=== Begin Enclosure ===

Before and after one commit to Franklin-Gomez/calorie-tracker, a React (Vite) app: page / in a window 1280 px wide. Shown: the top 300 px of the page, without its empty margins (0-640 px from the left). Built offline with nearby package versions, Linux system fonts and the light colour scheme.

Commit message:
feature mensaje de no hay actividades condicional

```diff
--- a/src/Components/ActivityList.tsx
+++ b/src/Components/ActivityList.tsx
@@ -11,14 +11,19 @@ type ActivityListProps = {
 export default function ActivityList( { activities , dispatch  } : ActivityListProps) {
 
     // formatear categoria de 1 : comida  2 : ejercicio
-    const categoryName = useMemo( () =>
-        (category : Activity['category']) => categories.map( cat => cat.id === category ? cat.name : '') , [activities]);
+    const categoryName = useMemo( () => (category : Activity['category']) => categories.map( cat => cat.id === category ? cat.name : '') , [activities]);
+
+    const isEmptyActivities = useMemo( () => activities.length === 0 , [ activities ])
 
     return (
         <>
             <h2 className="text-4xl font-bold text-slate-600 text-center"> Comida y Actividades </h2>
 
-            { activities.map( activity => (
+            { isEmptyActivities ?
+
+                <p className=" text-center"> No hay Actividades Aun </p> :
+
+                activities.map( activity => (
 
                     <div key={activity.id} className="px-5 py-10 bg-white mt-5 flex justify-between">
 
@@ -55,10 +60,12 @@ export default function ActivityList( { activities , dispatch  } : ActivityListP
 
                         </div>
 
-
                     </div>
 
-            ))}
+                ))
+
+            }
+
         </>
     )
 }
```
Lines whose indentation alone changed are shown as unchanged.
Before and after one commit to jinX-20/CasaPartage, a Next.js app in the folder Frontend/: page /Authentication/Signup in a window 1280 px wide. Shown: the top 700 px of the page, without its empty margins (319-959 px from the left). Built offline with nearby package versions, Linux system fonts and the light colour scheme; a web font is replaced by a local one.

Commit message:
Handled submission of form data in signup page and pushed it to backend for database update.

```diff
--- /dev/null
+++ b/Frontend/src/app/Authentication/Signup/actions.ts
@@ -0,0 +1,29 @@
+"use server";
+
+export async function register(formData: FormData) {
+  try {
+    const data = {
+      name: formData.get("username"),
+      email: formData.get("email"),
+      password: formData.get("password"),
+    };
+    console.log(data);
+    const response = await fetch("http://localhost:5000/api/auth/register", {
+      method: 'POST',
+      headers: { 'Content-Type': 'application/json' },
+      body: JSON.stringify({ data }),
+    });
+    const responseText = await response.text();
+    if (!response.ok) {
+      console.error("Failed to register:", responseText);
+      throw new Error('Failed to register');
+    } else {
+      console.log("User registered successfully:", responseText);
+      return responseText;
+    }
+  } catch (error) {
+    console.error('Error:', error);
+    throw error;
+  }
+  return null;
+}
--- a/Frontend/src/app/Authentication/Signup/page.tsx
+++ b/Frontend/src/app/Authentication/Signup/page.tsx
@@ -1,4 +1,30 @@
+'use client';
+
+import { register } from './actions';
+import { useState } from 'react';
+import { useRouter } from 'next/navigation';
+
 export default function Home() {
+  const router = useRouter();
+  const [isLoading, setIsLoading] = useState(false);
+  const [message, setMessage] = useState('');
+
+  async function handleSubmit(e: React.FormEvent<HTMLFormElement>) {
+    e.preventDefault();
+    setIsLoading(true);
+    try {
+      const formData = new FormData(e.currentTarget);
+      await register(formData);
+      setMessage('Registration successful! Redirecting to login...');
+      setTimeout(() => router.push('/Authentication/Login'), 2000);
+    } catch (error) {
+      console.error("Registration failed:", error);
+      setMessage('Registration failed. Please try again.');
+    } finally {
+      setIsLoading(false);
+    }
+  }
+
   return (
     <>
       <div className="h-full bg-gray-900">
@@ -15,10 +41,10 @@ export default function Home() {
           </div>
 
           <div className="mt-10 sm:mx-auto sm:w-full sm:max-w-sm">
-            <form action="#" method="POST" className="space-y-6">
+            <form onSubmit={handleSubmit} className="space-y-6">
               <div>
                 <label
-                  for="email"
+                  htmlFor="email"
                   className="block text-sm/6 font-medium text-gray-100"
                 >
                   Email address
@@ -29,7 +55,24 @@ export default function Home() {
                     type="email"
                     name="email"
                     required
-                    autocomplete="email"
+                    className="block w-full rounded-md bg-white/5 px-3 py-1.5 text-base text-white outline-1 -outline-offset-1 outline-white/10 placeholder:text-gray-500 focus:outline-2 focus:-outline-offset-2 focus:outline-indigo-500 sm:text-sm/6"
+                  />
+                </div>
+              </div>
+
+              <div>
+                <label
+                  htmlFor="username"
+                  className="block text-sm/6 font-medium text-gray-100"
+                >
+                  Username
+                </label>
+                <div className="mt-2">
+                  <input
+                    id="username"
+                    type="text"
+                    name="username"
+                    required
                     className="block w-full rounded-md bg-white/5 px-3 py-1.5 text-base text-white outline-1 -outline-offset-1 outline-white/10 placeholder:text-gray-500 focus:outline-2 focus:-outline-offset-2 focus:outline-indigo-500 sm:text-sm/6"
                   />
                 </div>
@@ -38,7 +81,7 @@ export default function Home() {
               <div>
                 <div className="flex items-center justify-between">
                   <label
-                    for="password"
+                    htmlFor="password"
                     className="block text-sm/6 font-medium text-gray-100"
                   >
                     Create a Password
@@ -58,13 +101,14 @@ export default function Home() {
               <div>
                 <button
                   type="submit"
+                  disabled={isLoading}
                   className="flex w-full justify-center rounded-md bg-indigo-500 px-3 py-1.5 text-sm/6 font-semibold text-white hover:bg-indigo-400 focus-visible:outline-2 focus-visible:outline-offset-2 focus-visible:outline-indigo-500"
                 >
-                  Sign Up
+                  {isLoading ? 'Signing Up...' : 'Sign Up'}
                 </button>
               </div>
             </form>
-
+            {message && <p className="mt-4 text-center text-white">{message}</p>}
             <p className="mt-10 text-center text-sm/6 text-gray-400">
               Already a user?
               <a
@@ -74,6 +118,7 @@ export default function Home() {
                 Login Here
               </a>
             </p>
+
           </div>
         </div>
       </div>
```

=== End Enclosure ===

Task goal: The expected output is an exact copy of all the records above.

Result below:
Before and after one commit to Franklin-Gomez/calorie-tracker, a React (Vite) app: page / in a window 1280 px wide. Shown: the top 300 px of the page, without its empty margins (0-640 px from the left). Built offline with nearby package versions, Linux system fonts and the light colour scheme.

Commit message:
feature mensaje de no hay actividades condicional

```diff
--- a/src/Components/ActivityList.tsx
+++ b/src/Components/ActivityList.tsx
@@ -11,14 +11,19 @@ type ActivityListProps = {
 export default function ActivityList( { activities , dispatch  } : ActivityListProps) {
 
     // formatear categoria de 1 : comida  2 : ejercicio
-    const categoryName = useMemo( () =>
-        (category : Activity['category']) => categories.map( cat => cat.id === category ? cat.name : '') , [activities]);
+    const categoryName = useMemo( () => (category : Activity['category']) => categories.map( cat => cat.id === category ? cat.name : '') , [activities]);
+
+    const isEmptyActivities = useMemo( () => activities.length === 0 , [ activities ])
 
     return (
         <>
             <h2 className="text-4xl font-bold text-slate-600 text-center"> Comida y Actividades </h2>
 
-            { activities.map( activity => (
+            { isEmptyActivities ?
+
+                <p className=" text-center"> No hay Actividades Aun </p> :
+
+                activities.map( activity => (
 
                     <div key={activity.id} className="px-5 py-10 bg-white mt-5 flex justify-between">
 
@@ -55,10 +60,12 @@ export default function ActivityList( { activities , dispatch  } : ActivityListP
 
                         </div>
 
-
                     </div>
 
-            ))}
+                ))
+
+            }
+
         </>
     )
 }
```
Lines whose indentation alone changed are shown as unchanged.
Before and after one commit to jinX-20/CasaPartage, a Next.js app in the folder Frontend/: page /Authentication/Signup in a window 1280 px wide. Shown: the top 700 px of the page, without its empty margins (319-959 px from the left). Built offline with nearby package versions, Linux system fonts and the light colour scheme; a web font is replaced by a local one.

Commit message:
Handled submission of form data in signup page and pushed it to backend for database update.

```diff
--- /dev/null
+++ b/Frontend/src/app/Authentication/Signup/actions.ts
@@ -0,0 +1,29 @@
+"use server";
+
+export async function register(formData: FormData) {
+  try {
+    const data = {
+      name: formData.get("username"),
+      email: formData.get("email"),
+      password: formData.get("password"),
+    };
+    console.log(data);
+    const response = await fetch("http://localhost:5000/api/auth/register", {
+      method: 'POST',
+      headers: { 'Content-Type': 'application/json' },
+      body: JSON.stringify({ data }),
+    });
+    const responseText = await response.text();
+    if (!response.ok) {
+      console.error("Failed to register:", responseText);
+      throw new Error('Failed to register');
+    } else {
+      console.log("User registered successfully:", responseText);
+      return responseText;
+    }
+  } catch (error) {
+    console.error('Error:', error);
+    throw error;
+  }
+  return null;
+}
--- a/Frontend/src/app/Authentication/Signup/page.tsx
+++ b/Frontend/src/app/Authentication/Signup/page.tsx
@@ -1,4 +1,30 @@
+'use client';
+
+import { register } from './actions';
+import { useState } from 'react';
+import { useRouter } from 'next/navigation';
+
 export default function Home() {
+  const router = useRouter();
+  const [isLoading, setIsLoading] = useState(false);
+  const [message, setMessage] = useState('');
+
+  async function handleSubmit(e: React.FormEvent<HTMLFormElement>) {
+    e.preventDefault();
+    setIsLoading(true);
+    try {
+      const formData = new FormData(e.currentTarget);
+      await register(formData);
+      setMessage('Registration successful! Redirecting to login...');
+      setTimeout(() => router.push('/Authentication/Login'), 2000);
+    } catch (error) {
+      console.error("Registration failed:", error);
+      setMessage('Registration failed. Please try again.');
+    } finally {
+      setIsLoading(false);
+    }
+  }
+
   return (
     <>
       <div className="h-full bg-gray-900">
@@ -15,10 +41,10 @@ export default function Home() {
           </div>
 
           <div className="mt-10 sm:mx-auto sm:w-full sm:max-w-sm">
-            <form action="#" method="POST" className="space-y-6">
+            <form onSubmit={handleSubmit} className="space-y-6">
               <div>
                 <label
-                  for="email"
+                  htmlFor="email"
                   className="block text-sm/6 font-medium text-gray-100"
                 >
                   Email address
@@ -29,7 +55,24 @@ export default function Home() {
                     type="email"
                     name="email"
                     required
-                    autocomplete="email"
+                    className="block w-full rounded-md bg-white/5 px-3 py-1.5 text-base text-white outline-1 -outline-offset-1 outline-white/10 placeholder:text-gray-500 focus:outline-2 focus:-outline-offset-2 focus:outline-indigo-500 sm:text-sm/6"
+                  />
+                </div>
+              </div>
+
+              <div>
+                <label
+                  htmlFor="username"
+                  className="block text-sm/6 font-medium text-gray-100"
+                >
+                  Username
+                </label>
+                <div className="mt-2">
+                  <input
+                    id="username"
+                    type="text"
+                    name="username"
+                    required
                     className="block w-full rounded-md bg-white/5 px-3 py-1.5 text-base text-white outline-1 -outline-offset-1 outline-white/10 placeholder:text-gray-500 focus:outline-2 focus:-outline-offset-2 focus:outline-indigo-500 sm:text-sm/6"
                   />
                 </div>
@@ -38,7 +81,7 @@ export default function Home() {
               <div>
                 <div className="flex items-center justify-between">
                   <label
-                    for="password"
+                    htmlFor="password"
                     className="block text-sm/6 font-medium text-gray-100"
                   >
                     Create a Password
@@ -58,13 +101,14 @@ export default function Home() {
               <div>
                 <button
                   type="submit"
+                  disabled={isLoading}
                   className="flex w-full justify-center rounded-md bg-indigo-500 px-3 py-1.5 text-sm/6 font-semibold text-white hover:bg-indigo-400 focus-visible:outline-2 focus-visible:outline-offset-2 focus-visible:outline-indigo-500"
                 >
-                  Sign Up
+                  {isLoading ? 'Signing Up...' : 'Sign Up'}
                 </button>
               </div>
             </form>
-
+            {message && <p className="mt-4 text-center text-white">{message}</p>}
             <p className="mt-10 text-center text-sm/6 text-gray-400">
               Already a user?
               <a
@@ -74,6 +118,7 @@ export default function Home() {
                 Login Here
               </a>
             </p>
+
           </div>
         </div>
       </div>
```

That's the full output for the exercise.